Version difference data
= Beginning of Section =

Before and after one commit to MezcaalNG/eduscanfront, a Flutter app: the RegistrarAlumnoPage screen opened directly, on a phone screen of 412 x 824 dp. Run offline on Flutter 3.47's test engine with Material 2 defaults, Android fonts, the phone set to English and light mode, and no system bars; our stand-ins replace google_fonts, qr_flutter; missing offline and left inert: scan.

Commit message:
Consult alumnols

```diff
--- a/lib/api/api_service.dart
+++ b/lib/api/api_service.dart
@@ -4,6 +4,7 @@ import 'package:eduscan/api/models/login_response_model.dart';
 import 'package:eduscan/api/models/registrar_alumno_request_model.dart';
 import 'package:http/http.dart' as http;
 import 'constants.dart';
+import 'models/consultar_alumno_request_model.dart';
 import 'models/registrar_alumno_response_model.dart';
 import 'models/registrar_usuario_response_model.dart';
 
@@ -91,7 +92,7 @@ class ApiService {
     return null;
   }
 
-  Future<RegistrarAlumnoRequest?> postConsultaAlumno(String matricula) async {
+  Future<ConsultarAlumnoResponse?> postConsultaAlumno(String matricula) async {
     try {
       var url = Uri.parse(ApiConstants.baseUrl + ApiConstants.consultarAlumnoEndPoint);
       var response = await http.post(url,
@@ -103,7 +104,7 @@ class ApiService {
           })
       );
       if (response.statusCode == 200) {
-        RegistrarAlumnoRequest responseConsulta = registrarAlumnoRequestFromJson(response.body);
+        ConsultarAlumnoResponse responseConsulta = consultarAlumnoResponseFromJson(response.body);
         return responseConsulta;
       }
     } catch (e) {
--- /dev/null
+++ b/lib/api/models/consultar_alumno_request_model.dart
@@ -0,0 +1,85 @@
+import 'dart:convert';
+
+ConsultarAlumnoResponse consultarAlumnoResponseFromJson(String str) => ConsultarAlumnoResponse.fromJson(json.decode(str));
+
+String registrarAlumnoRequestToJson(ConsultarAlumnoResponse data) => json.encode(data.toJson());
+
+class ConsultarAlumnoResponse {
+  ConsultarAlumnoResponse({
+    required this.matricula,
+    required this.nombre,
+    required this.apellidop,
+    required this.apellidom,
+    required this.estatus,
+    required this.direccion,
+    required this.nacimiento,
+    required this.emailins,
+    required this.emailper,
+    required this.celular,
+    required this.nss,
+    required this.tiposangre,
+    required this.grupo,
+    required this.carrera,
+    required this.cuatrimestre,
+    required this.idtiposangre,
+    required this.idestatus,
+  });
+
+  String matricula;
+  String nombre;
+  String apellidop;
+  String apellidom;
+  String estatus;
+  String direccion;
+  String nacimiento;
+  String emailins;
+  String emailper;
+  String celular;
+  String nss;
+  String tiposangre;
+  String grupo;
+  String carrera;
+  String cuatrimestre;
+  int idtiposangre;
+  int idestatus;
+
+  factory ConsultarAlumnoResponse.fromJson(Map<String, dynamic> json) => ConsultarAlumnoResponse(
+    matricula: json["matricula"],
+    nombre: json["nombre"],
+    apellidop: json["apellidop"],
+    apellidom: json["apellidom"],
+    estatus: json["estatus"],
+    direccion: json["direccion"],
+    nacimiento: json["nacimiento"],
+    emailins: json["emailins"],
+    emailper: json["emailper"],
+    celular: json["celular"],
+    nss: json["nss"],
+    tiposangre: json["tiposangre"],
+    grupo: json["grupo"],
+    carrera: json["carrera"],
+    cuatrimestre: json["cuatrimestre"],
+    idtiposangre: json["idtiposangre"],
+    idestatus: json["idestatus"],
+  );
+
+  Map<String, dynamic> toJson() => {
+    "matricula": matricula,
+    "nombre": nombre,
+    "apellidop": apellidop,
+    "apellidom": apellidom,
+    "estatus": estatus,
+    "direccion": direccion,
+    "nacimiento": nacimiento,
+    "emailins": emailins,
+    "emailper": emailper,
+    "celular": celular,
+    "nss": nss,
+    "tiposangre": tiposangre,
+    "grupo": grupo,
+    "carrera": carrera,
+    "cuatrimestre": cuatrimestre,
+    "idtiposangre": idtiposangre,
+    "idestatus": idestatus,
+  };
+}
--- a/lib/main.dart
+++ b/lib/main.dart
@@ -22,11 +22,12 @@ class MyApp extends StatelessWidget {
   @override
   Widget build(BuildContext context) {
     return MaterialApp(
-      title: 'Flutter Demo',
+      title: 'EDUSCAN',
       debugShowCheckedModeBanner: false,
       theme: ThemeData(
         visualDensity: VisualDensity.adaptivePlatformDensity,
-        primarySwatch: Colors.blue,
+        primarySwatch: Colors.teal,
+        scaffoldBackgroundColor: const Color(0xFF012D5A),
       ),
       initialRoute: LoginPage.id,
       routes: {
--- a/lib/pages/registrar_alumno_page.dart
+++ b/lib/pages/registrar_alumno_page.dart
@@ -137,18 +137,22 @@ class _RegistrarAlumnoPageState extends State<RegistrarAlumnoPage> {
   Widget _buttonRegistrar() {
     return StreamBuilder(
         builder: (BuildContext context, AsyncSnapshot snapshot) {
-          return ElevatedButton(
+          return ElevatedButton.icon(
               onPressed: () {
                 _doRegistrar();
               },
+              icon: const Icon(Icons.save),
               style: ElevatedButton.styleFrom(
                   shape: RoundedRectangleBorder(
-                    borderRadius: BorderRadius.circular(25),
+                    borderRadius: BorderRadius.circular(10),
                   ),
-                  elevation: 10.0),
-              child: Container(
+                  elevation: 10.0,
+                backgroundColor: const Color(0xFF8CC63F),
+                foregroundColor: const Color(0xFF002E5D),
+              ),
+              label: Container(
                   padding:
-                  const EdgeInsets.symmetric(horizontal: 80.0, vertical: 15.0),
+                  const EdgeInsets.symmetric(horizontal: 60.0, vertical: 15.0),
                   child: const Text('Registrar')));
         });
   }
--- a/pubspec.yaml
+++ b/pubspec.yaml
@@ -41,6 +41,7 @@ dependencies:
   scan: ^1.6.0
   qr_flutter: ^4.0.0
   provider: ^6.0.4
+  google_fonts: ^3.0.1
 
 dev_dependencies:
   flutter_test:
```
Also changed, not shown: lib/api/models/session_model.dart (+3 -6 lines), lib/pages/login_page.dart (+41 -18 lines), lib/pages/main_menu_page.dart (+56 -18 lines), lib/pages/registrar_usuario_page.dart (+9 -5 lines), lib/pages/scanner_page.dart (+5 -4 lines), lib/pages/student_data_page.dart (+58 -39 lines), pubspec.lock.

= End of Section =

EXERCISE AIM — An exact reproduction of all the entries above is the expected answer.

RESPONSE TO THIS EXERCISE —
Before and after one commit to MezcaalNG/eduscanfront, a Flutter app: the RegistrarAlumnoPage screen opened directly, on a phone screen of 412 x 824 dp. Run offline on Flutter 3.47's test engine with Material 2 defaults, Android fonts, the phone set to English and light mode, and no system bars; our stand-ins replace google_fonts, qr_flutter; missing offline and left inert: scan.

Commit message:
Consult alumnols

```diff
--- a/lib/api/api_service.dart
+++ b/lib/api/api_service.dart
@@ -4,6 +4,7 @@ import 'package:eduscan/api/models/login_response_model.dart';
 import 'package:eduscan/api/models/registrar_alumno_request_model.dart';
 import 'package:http/http.dart' as http;
 import 'constants.dart';
+import 'models/consultar_alumno_request_model.dart';
 import 'models/registrar_alumno_response_model.dart';
 import 'models/registrar_usuario_response_model.dart';
 
@@ -91,7 +92,7 @@ class ApiService {
     return null;
   }
 
-  Future<RegistrarAlumnoRequest?> postConsultaAlumno(String matricula) async {
+  Future<ConsultarAlumnoResponse?> postConsultaAlumno(String matricula) async {
     try {
       var url = Uri.parse(ApiConstants.baseUrl + ApiConstants.consultarAlumnoEndPoint);
       var response = await http.post(url,
@@ -103,7 +104,7 @@ class ApiService {
           })
       );
       if (response.statusCode == 200) {
-        RegistrarAlumnoRequest responseConsulta = registrarAlumnoRequestFromJson(response.body);
+        ConsultarAlumnoResponse responseConsulta = consultarAlumnoResponseFromJson(response.body);
         return responseConsulta;
       }
     } catch (e) {
--- /dev/null
+++ b/lib/api/models/consultar_alumno_request_model.dart
@@ -0,0 +1,85 @@
+import 'dart:convert';
+
+ConsultarAlumnoResponse consultarAlumnoResponseFromJson(String str) => ConsultarAlumnoResponse.fromJson(json.decode(str));
+
+String registrarAlumnoRequestToJson(ConsultarAlumnoResponse data) => json.encode(data.toJson());
+
+class ConsultarAlumnoResponse {
+  ConsultarAlumnoResponse({
+    required this.matricula,
+    required this.nombre,
+    required this.apellidop,
+    required this.apellidom,
+    required this.estatus,
+    required this.direccion,
+    required this.nacimiento,
+    required this.emailins,
+    required this.emailper,
+    required this.celular,
+    required this.nss,
+    required this.tiposangre,
+    required this.grupo,
+    required this.carrera,
+    required this.cuatrimestre,
+    required this.idtiposangre,
+    required this.idestatus,
+  });
+
+  String matricula;
+  String nombre;
+  String apellidop;
+  String apellidom;
+  String estatus;
+  String direccion;
+  String nacimiento;
+  String emailins;
+  String emailper;
+  String celular;
+  String nss;
+  String tiposangre;
+  String grupo;
+  String carrera;
+  String cuatrimestre;
+  int idtiposangre;
+  int idestatus;
+
+  factory ConsultarAlumnoResponse.fromJson(Map<String, dynamic> json) => ConsultarAlumnoResponse(
+    matricula: json["matricula"],
+    nombre: json["nombre"],
+    apellidop: json["apellidop"],
+    apellidom: json["apellidom"],
+    estatus: json["estatus"],
+    direccion: json["direccion"],
+    nacimiento: json["nacimiento"],
+    emailins: json["emailins"],
+    emailper: json["emailper"],
+    celular: json["celular"],
+    nss: json["nss"],
+    tiposangre: json["tiposangre"],
+    grupo: json["grupo"],
+    carrera: json["carrera"],
+    cuatrimestre: json["cuatrimestre"],
+    idtiposangre: json["idtiposangre"],
+    idestatus: json["idestatus"],
+  );
+
+  Map<String, dynamic> toJson() => {
+    "matricula": matricula,
+    "nombre": nombre,
+    "apellidop": apellidop,
+    "apellidom": apellidom,
+    "estatus": estatus,
+    "direccion": direccion,
+    "nacimiento": nacimiento,
+    "emailins": emailins,
+    "emailper": emailper,
+    "celular": celular,
+    "nss": nss,
+    "tiposangre": tiposangre,
+    "grupo": grupo,
+    "carrera": carrera,
+    "cuatrimestre": cuatrimestre,
+    "idtiposangre": idtiposangre,
+    "idestatus": idestatus,
+  };
+}
--- a/lib/main.dart
+++ b/lib/main.dart
@@ -22,11 +22,12 @@ class MyApp extends StatelessWidget {
   @override
   Widget build(BuildContext context) {
     return MaterialApp(
-      title: 'Flutter Demo',
+      title: 'EDUSCAN',
       debugShowCheckedModeBanner: false,
       theme: ThemeData(
         visualDensity: VisualDensity.adaptivePlatformDensity,
-        primarySwatch: Colors.blue,
+        primarySwatch: Colors.teal,
+        scaffoldBackgroundColor: const Color(0xFF012D5A),
       ),
       initialRoute: LoginPage.id,
       routes: {
--- a/lib/pages/registrar_alumno_page.dart
+++ b/lib/pages/registrar_alumno_page.dart
@@ -137,18 +137,22 @@ class _RegistrarAlumnoPageState extends State<RegistrarAlumnoPage> {
   Widget _buttonRegistrar() {
     return StreamBuilder(
         builder: (BuildContext context, AsyncSnapshot snapshot) {
-          return ElevatedButton(
+          return ElevatedButton.icon(
               onPressed: () {
                 _doRegistrar();
               },
+              icon: const Icon(Icons.save),
               style: ElevatedButton.styleFrom(
                   shape: RoundedRectangleBorder(
-                    borderRadius: BorderRadius.circular(25),
+                    borderRadius: BorderRadius.circular(10),
                   ),
-                  elevation: 10.0),
-              child: Container(
+                  elevation: 10.0,
+                backgroundColor: const Color(0xFF8CC63F),
+                foregroundColor: const Color(0xFF002E5D),
+              ),
+              label: Container(
                   padding:
-                  const EdgeInsets.symmetric(horizontal: 80.0, vertical: 15.0),
+                  const EdgeInsets.symmetric(horizontal: 60.0, vertical: 15.0),
                   child: const Text('Registrar')));
         });
   }
--- a/pubspec.yaml
+++ b/pubspec.yaml
@@ -41,6 +41,7 @@ dependencies:
   scan: ^1.6.0
   qr_flutter: ^4.0.0
   provider: ^6.0.4
+  google_fonts: ^3.0.1
 
 dev_dependencies:
   flutter_test:
```
Also changed, not shown: lib/api/models/session_model.dart (+3 -6 lines), lib/pages/login_page.dart (+41 -18 lines), lib/pages/main_menu_page.dart (+56 -18 lines), lib/pages/registrar_usuario_page.dart (+9 -5 lines), lib/pages/scanner_page.dart (+5 -4 lines), lib/pages/student_data_page.dart (+58 -39 lines), pubspec.lock.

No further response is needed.